## Required work
Line by line, repeat the material below exactly and leave the images out.

## Records for this task
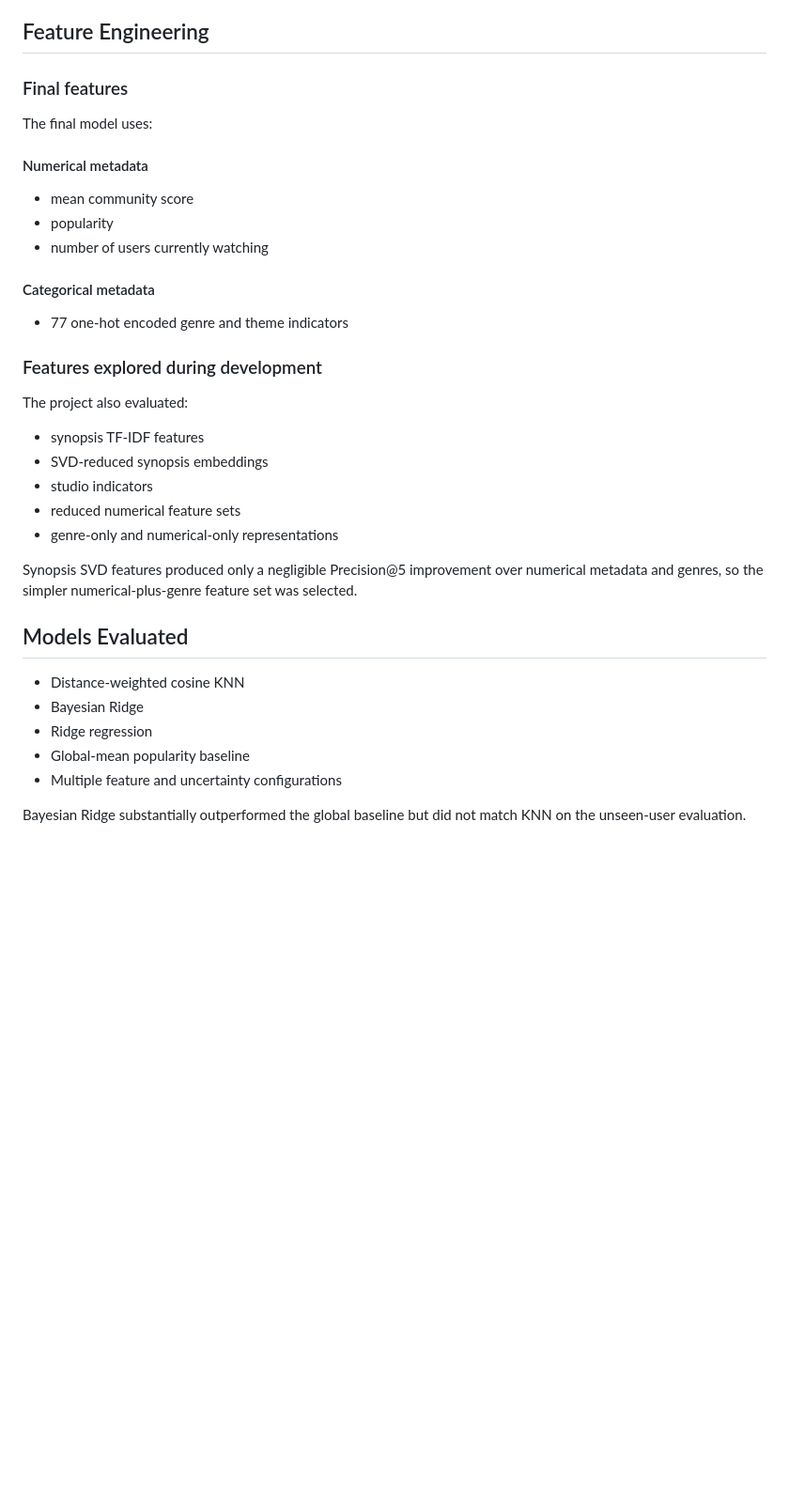
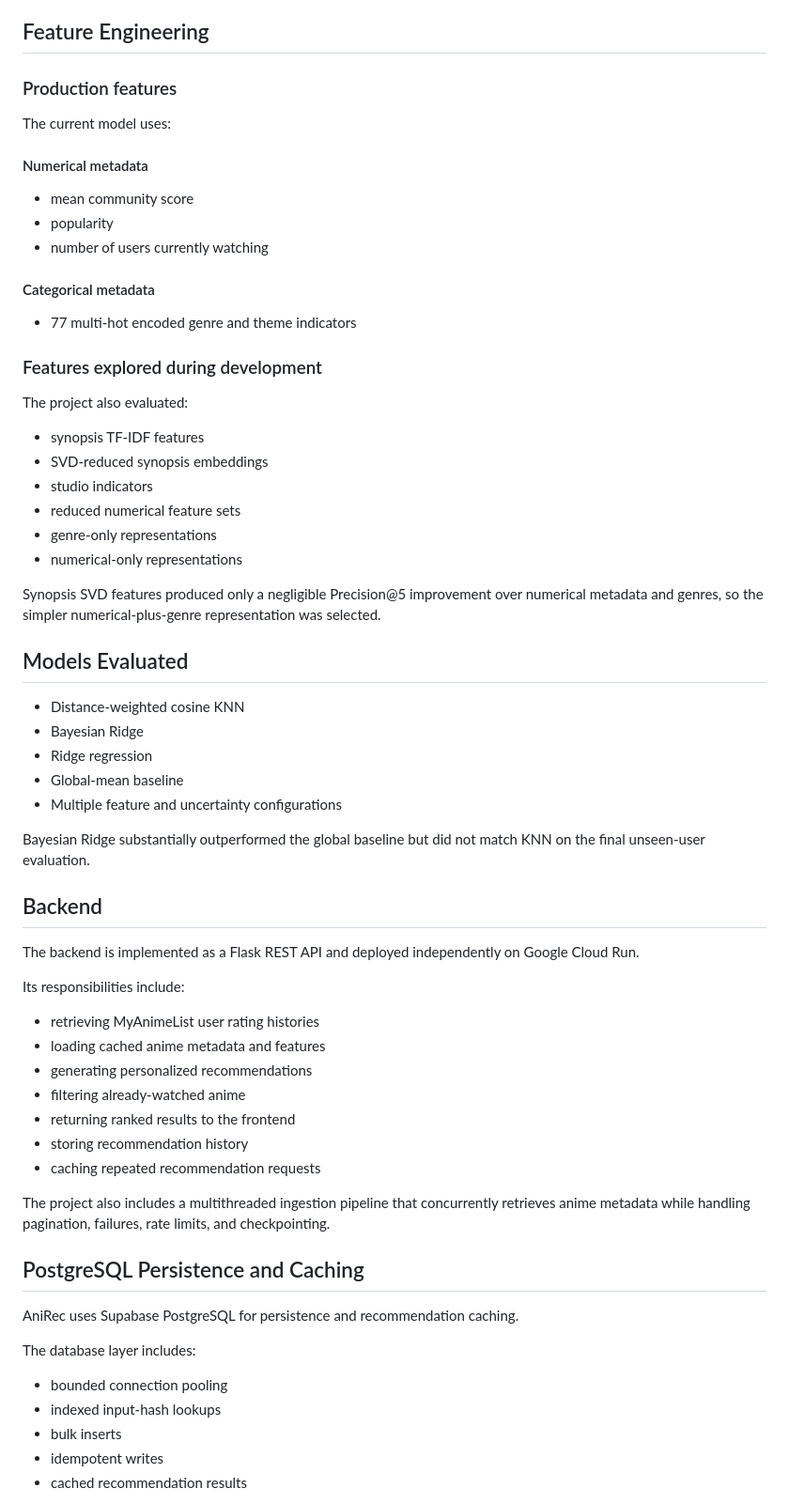
Before and after one commit to sidmetikala-dev/anirec_v2, a Markdown page: README.md, the part around one of its changes. Shown at 94% size. Drawn GitHub-style; blank space fills up the shorter version.

```diff
--- a/README.md
+++ b/README.md
@@ -82,9 +120,9 @@ The 800+ group contains only two users, so its result is not treated as a stable
 
 ## Feature Engineering
 
-### Final features
+### Production features
 
-The final model uses:
+The current model uses:
 
 #### Numerical metadata
 
@@ -94,7 +132,7 @@ The final model uses:
 
 #### Categorical metadata
 
-- 77 one-hot encoded genre and theme indicators
+- 77 multi-hot encoded genre and theme indicators
 
 ### Features explored during development
 
@@ -104,16 +142,46 @@ The project also evaluated:
 - SVD-reduced synopsis embeddings
 - studio indicators
 - reduced numerical feature sets
-- genre-only and numerical-only representations
+- genre-only representations
+- numerical-only representations
 
-Synopsis SVD features produced only a negligible Precision@5 improvement over numerical metadata and genres, so the simpler numerical-plus-genre feature set was selected.
+Synopsis SVD features produced only a negligible Precision@5 improvement over numerical metadata and genres, so the simpler numerical-plus-genre representation was selected.
 
 ## Models Evaluated
 
 - Distance-weighted cosine KNN
 - Bayesian Ridge
 - Ridge regression
-- Global-mean popularity baseline
+- Global-mean baseline
 - Multiple feature and uncertainty configurations
 
-Bayesian Ridge substantially outperformed the global baseline but did not match KNN on the unseen-user evaluation.
+Bayesian Ridge substantially outperformed the global baseline but did not match KNN on the final unseen-user evaluation.
+
+## Backend
+
+The backend is implemented as a Flask REST API and deployed independently on Google Cloud Run.
+
+Its responsibilities include:
+
+- retrieving MyAnimeList user rating histories
+- loading cached anime metadata and features
+- generating personalized recommendations
+- filtering already-watched anime
+- returning ranked results to the frontend
+- storing recommendation history
+- caching repeated recommendation requests
+
+The project also includes a multithreaded ingestion pipeline that concurrently retrieves anime metadata while handling pagination, failures, rate limits, and checkpointing.
+
+## PostgreSQL Persistence and Caching
+
+AniRec uses Supabase PostgreSQL for persistence and recommendation caching.
+
+The database layer includes:
+
+- bounded connection pooling
+- indexed input-hash lookups
+- bulk inserts
+- idempotent writes
+- cached recommendation results
+
```
Also changed, not shown: other parts of README.md (+105 -98 lines).
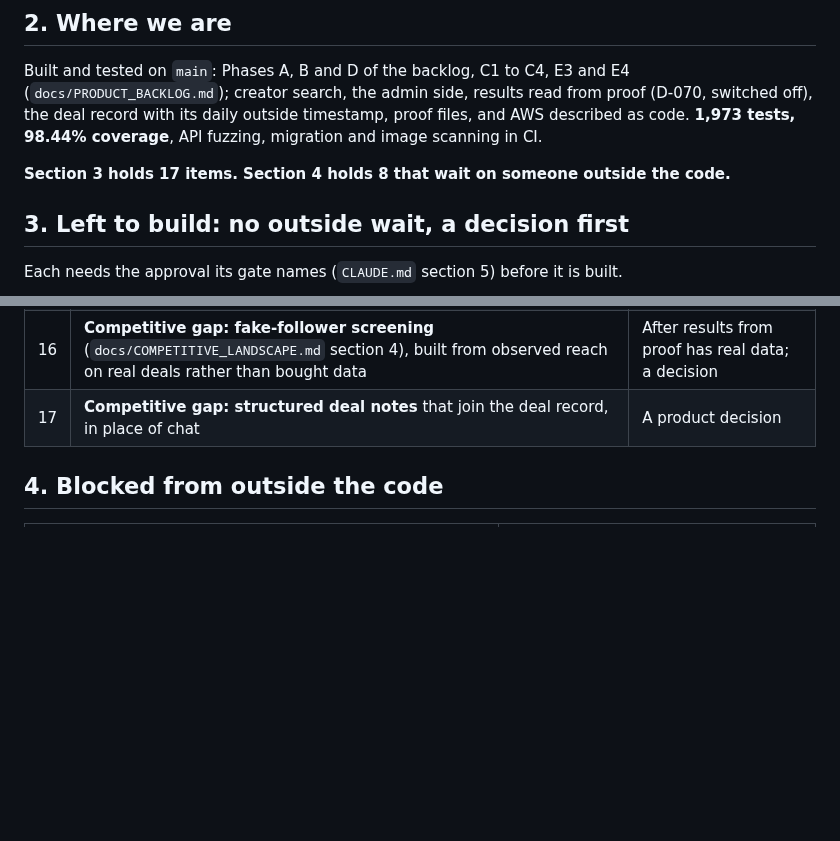
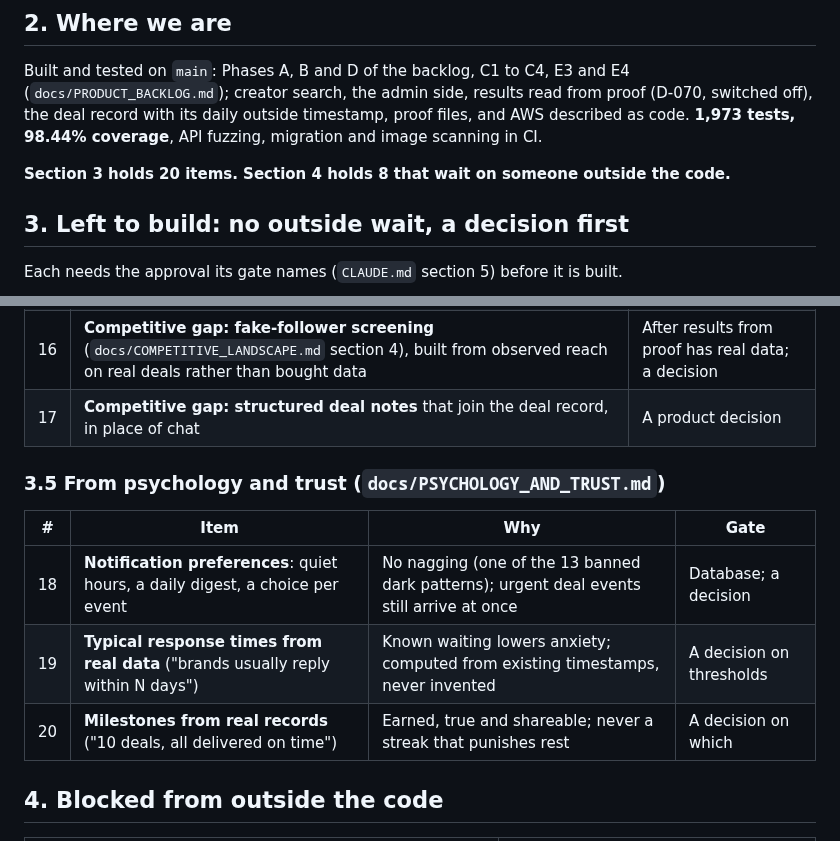
Before and after one commit to adhi2801/nicheconnect-tn, a Markdown page: docs/BACKEND_COMPLETE.md, 2 parts joined by grey strips. Drawn GitHub-style; blank space fills up the shorter version.

```diff
--- a/docs/BACKEND_COMPLETE.md
+++ b/docs/BACKEND_COMPLETE.md
@@ -20,7 +20,7 @@ Three things it does **not** mean:
 
 Built and tested on `main`: Phases A, B and D of the backlog, C1 to C4, E3 and E4 (`docs/PRODUCT_BACKLOG.md`); creator search, the admin side, results read from proof (D-070, switched off), the deal record with its daily outside timestamp, proof files, and AWS described as code. **1,973 tests, 98.44% coverage**, API fuzzing, migration and image scanning in CI.
 
-**Section 3 holds 17 items. Section 4 holds 8 that wait on someone outside the code.**
+**Section 3 holds 20 items. Section 4 holds 8 that wait on someone outside the code.**
 
 ## 3. Left to build: no outside wait, a decision first
 
@@ -65,6 +65,14 @@ From `docs/PLATFORM_AND_TECH_PLAN.md` section 2.7 and the platform plan:
 | 16 | **Competitive gap: fake-follower screening** (`docs/COMPETITIVE_LANDSCAPE.md` section 4), built from observed reach on real deals rather than bought data | After results from proof has real data; a decision |
 | 17 | **Competitive gap: structured deal notes** that join the deal record, in place of chat | A product decision |
 
+### 3.5 From psychology and trust (`docs/PSYCHOLOGY_AND_TRUST.md`)
+
+| # | Item | Why | Gate |
+|---|---|---|---|
+| 18 | **Notification preferences**: quiet hours, a daily digest, a choice per event | No nagging (one of the 13 banned dark patterns); urgent deal events still arrive at once | Database; a decision |
+| 19 | **Typical response times from real data** ("brands usually reply within N days") | Known waiting lowers anxiety; computed from existing timestamps, never invented | A decision on thresholds |
+| 20 | **Milestones from real records** ("10 deals, all delivered on time") | Earned, true and shareable; never a streak that punishes rest | A decision on which |
+
 ## 4. Blocked from outside the code
 
 | Item | Waiting on |
```
Also changed, not shown: docs/PSYCHOLOGY_AND_TRUST.md (added, +101 -0 lines).
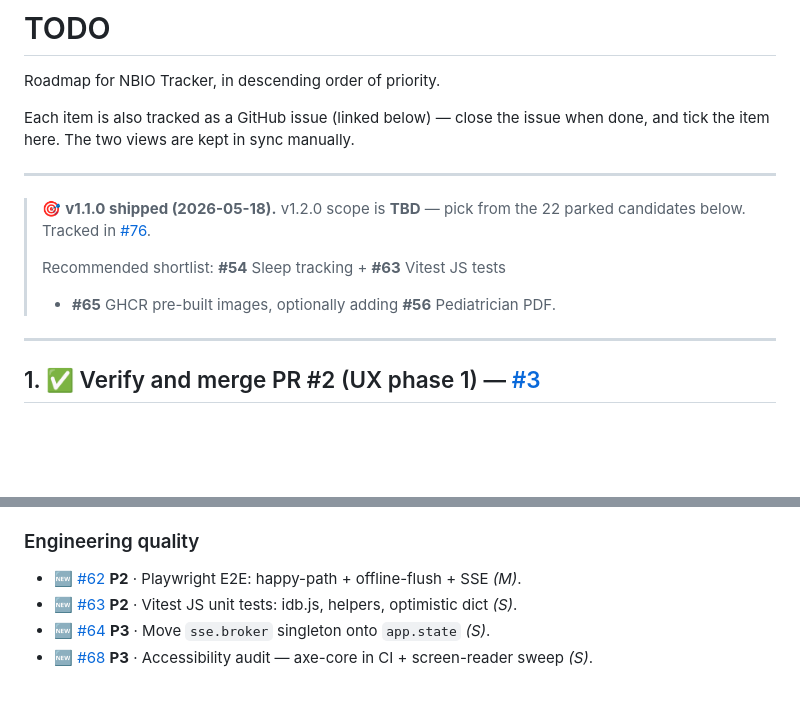
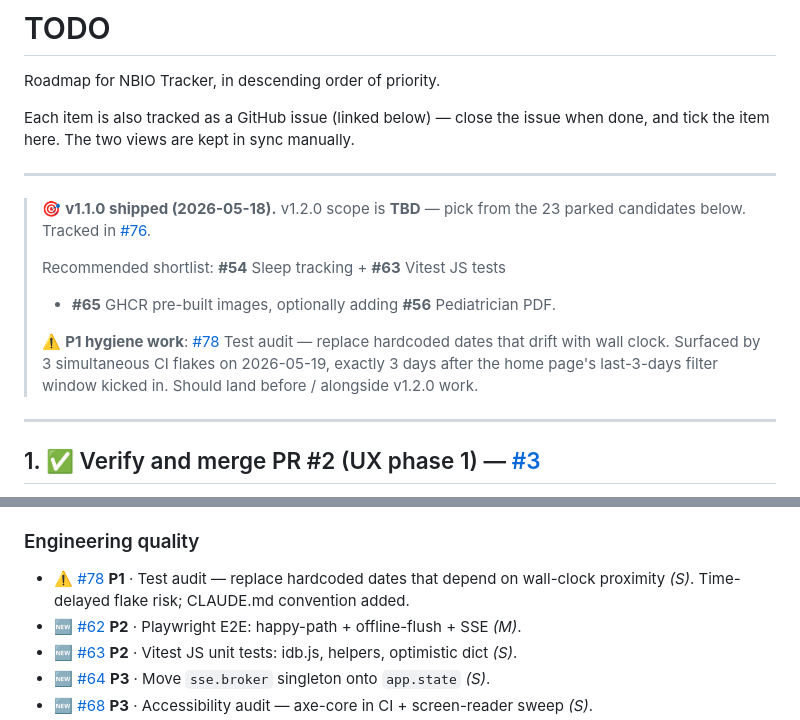
Before and after one commit to Whitehawk2/NBIO_Tracker, a Markdown page: TODO.md, 2 parts joined by grey strips. Rendered like a GitHub page; blank space fills up the shorter version.

```diff
--- a/TODO.md
+++ b/TODO.md
@@ -8,11 +8,17 @@ when done, and tick the item here. The two views are kept in sync manually.
 ---
 
 > 🎯 **v1.1.0 shipped (2026-05-18).** v1.2.0 scope is **TBD** — pick from the
-> 22 parked candidates below. Tracked in
+> 23 parked candidates below. Tracked in
 > [#76](https://github.com/Whitehawk2/NBIO_Tracker/issues/76).
 >
 > Recommended shortlist: **#54** Sleep tracking + **#63** Vitest JS tests
 > + **#65** GHCR pre-built images, optionally adding **#56** Pediatrician PDF.
+>
+> ⚠️ **P1 hygiene work**: [#78](https://github.com/Whitehawk2/NBIO_Tracker/issues/78)
+> Test audit — replace hardcoded dates that drift with wall clock. Surfaced
+> by 3 simultaneous CI flakes on 2026-05-19, exactly 3 days after the home
+> page's last-3-days filter window kicked in. Should land before / alongside
+> v1.2.0 work.
 
 ---
 
@@ -396,6 +402,9 @@ v1.2.0 scope tracked in [#76](https://github.com/Whitehawk2/NBIO_Tracker/issues/
 
 ### Engineering quality
 
+- ⚠️ [#78](https://github.com/Whitehawk2/NBIO_Tracker/issues/78) **P1** ·
+  Test audit — replace hardcoded dates that depend on wall-clock proximity
+  *(S)*. Time-delayed flake risk; CLAUDE.md convention added.
 - 🆕 [#62](https://github.com/Whitehawk2/NBIO_Tracker/issues/62) **P2** ·
   Playwright E2E: happy-path + offline-flush + SSE *(M)*.
 - 🆕 [#63](https://github.com/Whitehawk2/NBIO_Tracker/issues/63) **P2** ·
```
Also changed, not shown: CLAUDE.md (+11 -0 lines).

## Solved exercise
Before and after one commit to sidmetikala-dev/anirec_v2, a Markdown page: README.md, the part around one of its changes. Shown at 94% size. Drawn GitHub-style; blank space fills up the shorter version.

```diff
--- a/README.md
+++ b/README.md
@@ -82,9 +120,9 @@ The 800+ group contains only two users, so its result is not treated as a stable
 
 ## Feature Engineering
 
-### Final features
+### Production features
 
-The final model uses:
+The current model uses:
 
 #### Numerical metadata
 
@@ -94,7 +132,7 @@ The final model uses:
 
 #### Categorical metadata
 
-- 77 one-hot encoded genre and theme indicators
+- 77 multi-hot encoded genre and theme indicators
 
 ### Features explored during development
 
@@ -104,16 +142,46 @@ The project also evaluated:
 - SVD-reduced synopsis embeddings
 - studio indicators
 - reduced numerical feature sets
-- genre-only and numerical-only representations
+- genre-only representations
+- numerical-only representations
 
-Synopsis SVD features produced only a negligible Precision@5 improvement over numerical metadata and genres, so the simpler numerical-plus-genre feature set was selected.
+Synopsis SVD features produced only a negligible Precision@5 improvement over numerical metadata and genres, so the simpler numerical-plus-genre representation was selected.
 
 ## Models Evaluated
 
 - Distance-weighted cosine KNN
 - Bayesian Ridge
 - Ridge regression
-- Global-mean popularity baseline
+- Global-mean baseline
 - Multiple feature and uncertainty configurations
 
-Bayesian Ridge substantially outperformed the global baseline but did not match KNN on the unseen-user evaluation.
+Bayesian Ridge substantially outperformed the global baseline but did not match KNN on the final unseen-user evaluation.
+
+## Backend
+
+The backend is implemented as a Flask REST API and deployed independently on Google Cloud Run.
+
+Its responsibilities include:
+
+- retrieving MyAnimeList user rating histories
+- loading cached anime metadata and features
+- generating personalized recommendations
+- filtering already-watched anime
+- returning ranked results to the frontend
+- storing recommendation history
+- caching repeated recommendation requests
+
+The project also includes a multithreaded ingestion pipeline that concurrently retrieves anime metadata while handling pagination, failures, rate limits, and checkpointing.
+
+## PostgreSQL Persistence and Caching
+
+AniRec uses Supabase PostgreSQL for persistence and recommendation caching.
+
+The database layer includes:
+
+- bounded connection pooling
+- indexed input-hash lookups
+- bulk inserts
+- idempotent writes
+- cached recommendation results
+
```
Also changed, not shown: other parts of README.md (+105 -98 lines).
Before and after one commit to adhi2801/nicheconnect-tn, a Markdown page: docs/BACKEND_COMPLETE.md, 2 parts joined by grey strips. Drawn GitHub-style; blank space fills up the shorter version.

```diff
--- a/docs/BACKEND_COMPLETE.md
+++ b/docs/BACKEND_COMPLETE.md
@@ -20,7 +20,7 @@ Three things it does **not** mean:
 
 Built and tested on `main`: Phases A, B and D of the backlog, C1 to C4, E3 and E4 (`docs/PRODUCT_BACKLOG.md`); creator search, the admin side, results read from proof (D-070, switched off), the deal record with its daily outside timestamp, proof files, and AWS described as code. **1,973 tests, 98.44% coverage**, API fuzzing, migration and image scanning in CI.
 
-**Section 3 holds 17 items. Section 4 holds 8 that wait on someone outside the code.**
+**Section 3 holds 20 items. Section 4 holds 8 that wait on someone outside the code.**
 
 ## 3. Left to build: no outside wait, a decision first
 
@@ -65,6 +65,14 @@ From `docs/PLATFORM_AND_TECH_PLAN.md` section 2.7 and the platform plan:
 | 16 | **Competitive gap: fake-follower screening** (`docs/COMPETITIVE_LANDSCAPE.md` section 4), built from observed reach on real deals rather than bought data | After results from proof has real data; a decision |
 | 17 | **Competitive gap: structured deal notes** that join the deal record, in place of chat | A product decision |
 
+### 3.5 From psychology and trust (`docs/PSYCHOLOGY_AND_TRUST.md`)
+
+| # | Item | Why | Gate |
+|---|---|---|---|
+| 18 | **Notification preferences**: quiet hours, a daily digest, a choice per event | No nagging (one of the 13 banned dark patterns); urgent deal events still arrive at once | Database; a decision |
+| 19 | **Typical response times from real data** ("brands usually reply within N days") | Known waiting lowers anxiety; computed from existing timestamps, never invented | A decision on thresholds |
+| 20 | **Milestones from real records** ("10 deals, all delivered on time") | Earned, true and shareable; never a streak that punishes rest | A decision on which |
+
 ## 4. Blocked from outside the code
 
 | Item | Waiting on |
```
Also changed, not shown: docs/PSYCHOLOGY_AND_TRUST.md (added, +101 -0 lines).
Before and after one commit to Whitehawk2/NBIO_Tracker, a Markdown page: TODO.md, 2 parts joined by grey strips. Rendered like a GitHub page; blank space fills up the shorter version.

```diff
--- a/TODO.md
+++ b/TODO.md
@@ -8,11 +8,17 @@ when done, and tick the item here. The two views are kept in sync manually.
 ---
 
 > 🎯 **v1.1.0 shipped (2026-05-18).** v1.2.0 scope is **TBD** — pick from the
-> 22 parked candidates below. Tracked in
+> 23 parked candidates below. Tracked in
 > [#76](https://github.com/Whitehawk2/NBIO_Tracker/issues/76).
 >
 > Recommended shortlist: **#54** Sleep tracking + **#63** Vitest JS tests
 > + **#65** GHCR pre-built images, optionally adding **#56** Pediatrician PDF.
+>
+> ⚠️ **P1 hygiene work**: [#78](https://github.com/Whitehawk2/NBIO_Tracker/issues/78)
+> Test audit — replace hardcoded dates that drift with wall clock. Surfaced
+> by 3 simultaneous CI flakes on 2026-05-19, exactly 3 days after the home
+> page's last-3-days filter window kicked in. Should land before / alongside
+> v1.2.0 work.
 
 ---
 
@@ -396,6 +402,9 @@ v1.2.0 scope tracked in [#76](https://github.com/Whitehawk2/NBIO_Tracker/issues/
 
 ### Engineering quality
 
+- ⚠️ [#78](https://github.com/Whitehawk2/NBIO_Tracker/issues/78) **P1** ·
+  Test audit — replace hardcoded dates that depend on wall-clock proximity
+  *(S)*. Time-delayed flake risk; CLAUDE.md convention added.
 - 🆕 [#62](https://github.com/Whitehawk2/NBIO_Tracker/issues/62) **P2** ·
   Playwright E2E: happy-path + offline-flush + SSE *(M)*.
 - 🆕 [#63](https://github.com/Whitehawk2/NBIO_Tracker/issues/63) **P2** ·
```
Also changed, not shown: CLAUDE.md (+11 -0 lines).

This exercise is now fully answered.